Indiana Office of Management and Budget Director Chris Atkins presented the governor's spending plan to the State Budget Committee on Tuesday. It was the first public look at Pence’s budget proposal which increases state funding by about 1.4 percent each year, while also strengthening the state’s reserves.
"This is a jobs budget," said Pence in a news release. "It holds the line on spending, funds our priorities, and allows Hoosiers and most small businesses to keep more of their hard-earned income."
Pence’s budget allows room for the 10 percent personal income tax cut he promised during his campaign. The cut, which reduces revenue by $790 million, would be implemented over the course of the next two years. However, Republican leadership in both the House and Senate have raised concerns whether the state can afford the tax cut.
Education gets a slight boost, although not a full restoration of the $300 million cut by former governor Mitch Daniels in 2009. Pence’s budget increases state K-12 education funding by $63 million, or about one percent. Another $64 million in grants is dangled before the highest-performing schools based on the state’s A through F grading scale in 2015. Funding for full-day kindergarten remains intact both years.
Millions more dollars are set aside for higher education and job training. There is a one percent increase for the state’s public colleges and universities. $9 million will be put towards workforce improvement in each of the two years. Another $3 million in each year will go towards creating vocational programs in every high school in the state by creating the Indiana Works Council.
The budget does not include money for Medicaid expansion allowed under the federal Affordable Care Act, but it does increase Medicaid funding by $200 million in 2014 and again in 2015 in order to keep up with normal growth. The legislature will have a larger say in whether Indiana goes along with the Medicaid expansion under Obamacare.
Another $35 million will be poured into the maligned Indiana Department of Child Services to hire more caseworkers. The department’s new funding will be used to expand the emergency hotline.

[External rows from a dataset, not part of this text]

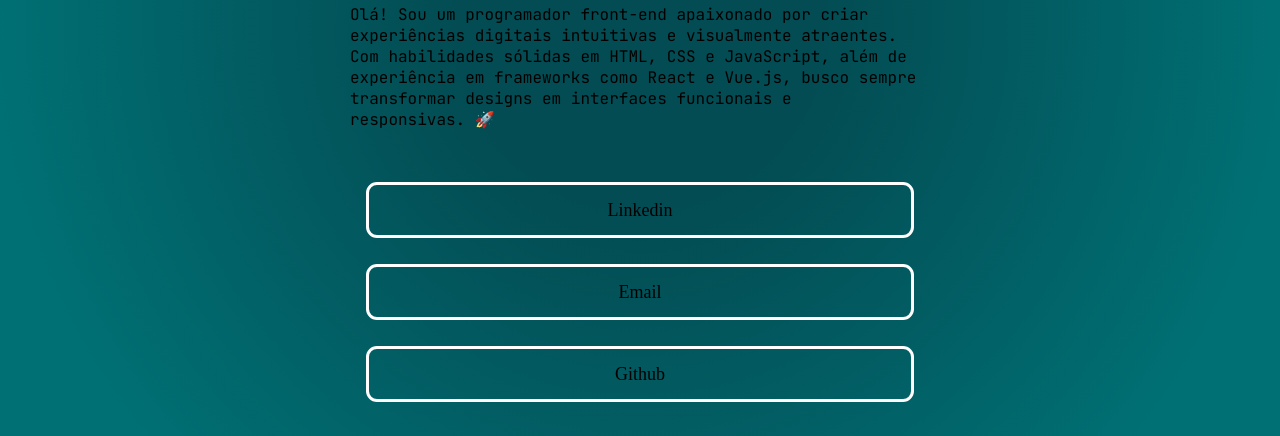
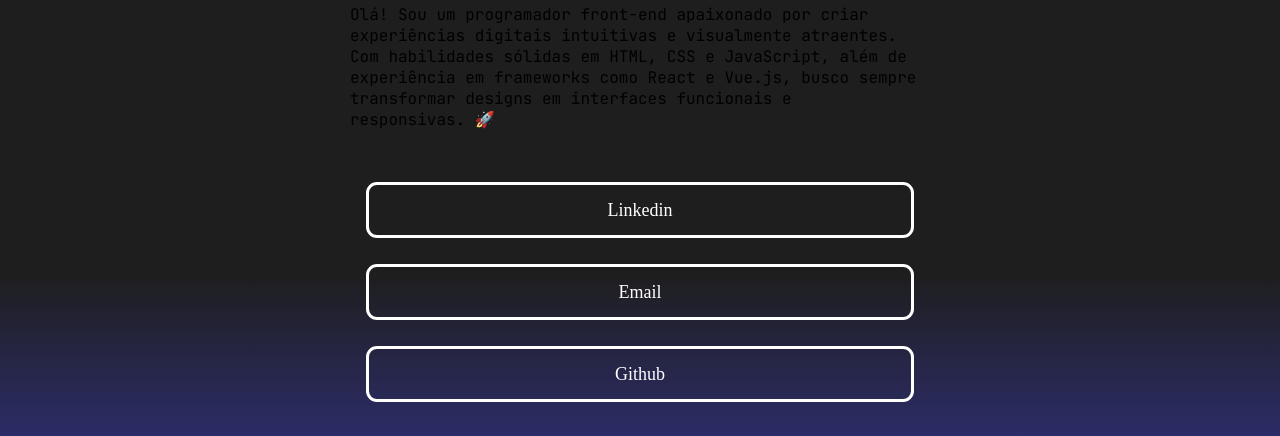
Before and after one commit to danielldev/My-Landing-page---Awari, a plain HTML site: page index.html in a window 1280 px wide. Shown: the part 385-821 px from the top of the page. Drawn offline with Linux system fonts and the light colour scheme.

Commit message:
Edição do background e cor das fontes.

```diff
--- a/style.css
+++ b/style.css
@@ -1,7 +1,6 @@
 body {
-    background: rgb(3,76,83);
-    background: radial-gradient(circle, rgba(3,76,83,1) 24%, rgba(0,112,116,1) 85%);
-    min-height: 100vh
+    min-height: 100vh;
+    background-image: linear-gradient(rgb(30 30 30) 80%, rgb(44 44 103));
 }
 
 .container {
@@ -62,16 +61,17 @@ ul {
     margin: 26px;
     text-decoration: none;
     height: 50px;
-    border: solid white;
+    border: solid #fff;
     border-radius: 11px;
-    color: black;
+    color: #fff;
     font-size: 18px;
 }
 
 .links a:hover {
     border: solid #fff;
-    color: black;
-    background-color: #F38C79;
+    color: #fff;
+    background-color: #414141;
+    transition: .5s;
 }
 
 /*@media screen and (max-width: 720px) {
```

The budget proposal uses more than $300 million from the state’s reserves for road and transportation projects. Currently, extra money beyond the state’s $2 billion surplus is redistributed to taxpayers and used to maintain pension funds. The amount is forecasted at $347 million over the next two years.
Now that Pence has put forth his spending plan, the state legislature will take up the budget next. The budget must be passed before the legisltative session ends April 29.